Off the beaten path in Mission Trails

The trek to Pyles Peak via Cowles Mountain

Cowles Mountain as viewed from Pyles Peak
  • Cowles Mountain as viewed from Pyles Peak

Mission Trails Regional Park

One Father Junípero Serra Trail, San Carlos

Pyles Peak and Cowles Mountain from North Fortuna

Pyles Peak and Cowles Mountain from North Fortuna

Pyles Peak with Lake Murray in the distance

Pyles Peak with Lake Murray in the distance

Pyles Peak via Cowles Mountain

Pyles Peak via Cowles Mountain

Pyles Peak is mid-way between Cowles Mountain on the south and Fortuna Mountain on the north and is part of a series of peaks that was called Long Mountain on some older maps. It has some unrestricted views of the north, east, and west sections of San Diego. The name of the peak dates from 1989 and is probably named for the Pyle family that has been active in conservation circles, according to Leland Fetzer, author of San Diego County Place Names A to Z.

Pyles Peak is accessed through Cowles Mountain, which has three approaches. The most common is the south approach on the corner of Golfcrest and Navajo Road in San Carlos, which is the recommended approach. At 1591 feet, Cowles Mountain is the tallest peak within the city limits of San Diego.

The 1.5-mile trail to the top of Cowles is well marked and is regularly used by nearby residents and at times with their dogs. Upon reaching the summit from any of its three approaches, face north and walk onto the service road that hugs the descending side of the summit. Turn left and walk briefly to its western end where the Pyles Peak trailhead is found on the left. This trail is less traveled.

The Pyles Peak trail is generally well marked and maintained, making for a leisurely and occasionally challenging hike. The trail descends into the chaparral in a northerly direction, followed with multiple ascents and descents along the ridgeline before reaching its destination. The chaparral is low and sparse, dominated by chamise, mission manzanita, and laurel sumac. The elevation, distance from habitation, and the absence of hikers provides quiet, making the call of the occasional wrentit stand out. Scrub jays and Anna’s hummingbirds are frequent companions.

Nearing Pyles Peak, the trail drifts westerly for a bit where a well-marked lookout spot on the lower western corner of the peak is visible. The final ascent to the 1379-foot summit begins here and is fairly straight up to the top. The trail narrows with a loose gravel base, which will challenge even experienced hikers. The reward is an unobstructed view to the north and east, with the Cuyamacas and Lagunas as backdrops.

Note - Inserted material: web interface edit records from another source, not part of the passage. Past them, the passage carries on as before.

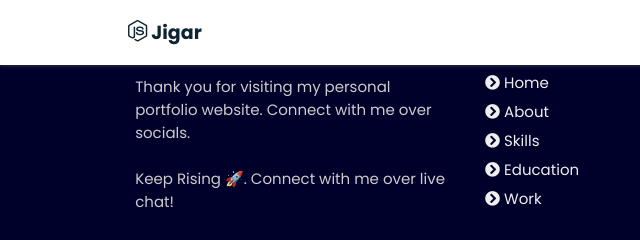
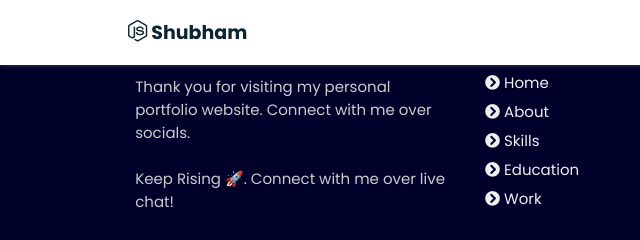
Before and after one commit to shubham4013/my-Portfolio, a plain HTML site: page experience/index.html in a window 1280 px wide. Shown: the top 240 px of the page, 0-640 px from the left. Drawn offline with nearby package versions, Linux system fonts and the light colour scheme.

Commit message:
Update index.html

```diff
--- a/experience/index.html
+++ b/experience/index.html
@@ -15,7 +15,7 @@
 
 <!-- navbar starts -->
 <header>
-        <a href="/" class="logo"><i class="fab fa-node-js"></i> Jigar</a>
+        <a href="/" class="logo"><i class="fab fa-node-js"></i> shubham</a>
 
         <div id="menu" class="fas fa-bars"></div>
         <nav class="navbar">
```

The return is just over 3 miles, with the first leg to Cowles Mountain a mostly upward hike of 1.6 miles, then a descent for about 1.5 miles back to the trailhead on Golfcrest and Navajo Road.


Distance from downtown San Diego: 13 miles. Allow 20 minutes driving time. Take CA-163N and merge onto I-8E. Exit I-8 at College Ave. and drive north 1 mile, turning right onto Navajo Rd. Continue 2 miles on Navajo Rd. to the Cowles Mountain trailhead on the northeast corner of Navajo Rd. and Golfcrest. Park in the small lot or on the street.

Hiking length: 6.2 miles out and back. Allow 3 hours.

Difficulty: Moderately strenuous because of steep ascents and descents. Elevation gain/loss of 2000 feet. Leashed dogs allowed on trails. Facilities on the corner of Golfcrest and Navajo Rd. in San Carlos. Best in the morning, to avoid heavy use of the Cowles Mountain route. No shade. Trekking poles recommended. Best from October to May, when temperatures are cooler.

Share / Tools

  • Facebook
  • Twitter
  • Google+
  • AddThis
  • Email

More from SDReader

Comments

Log in to comment

Skip Ad
Close

Let’s Be Friends

Subscribe for local event alerts, concerts tickets, promotions and more from the San Diego Reader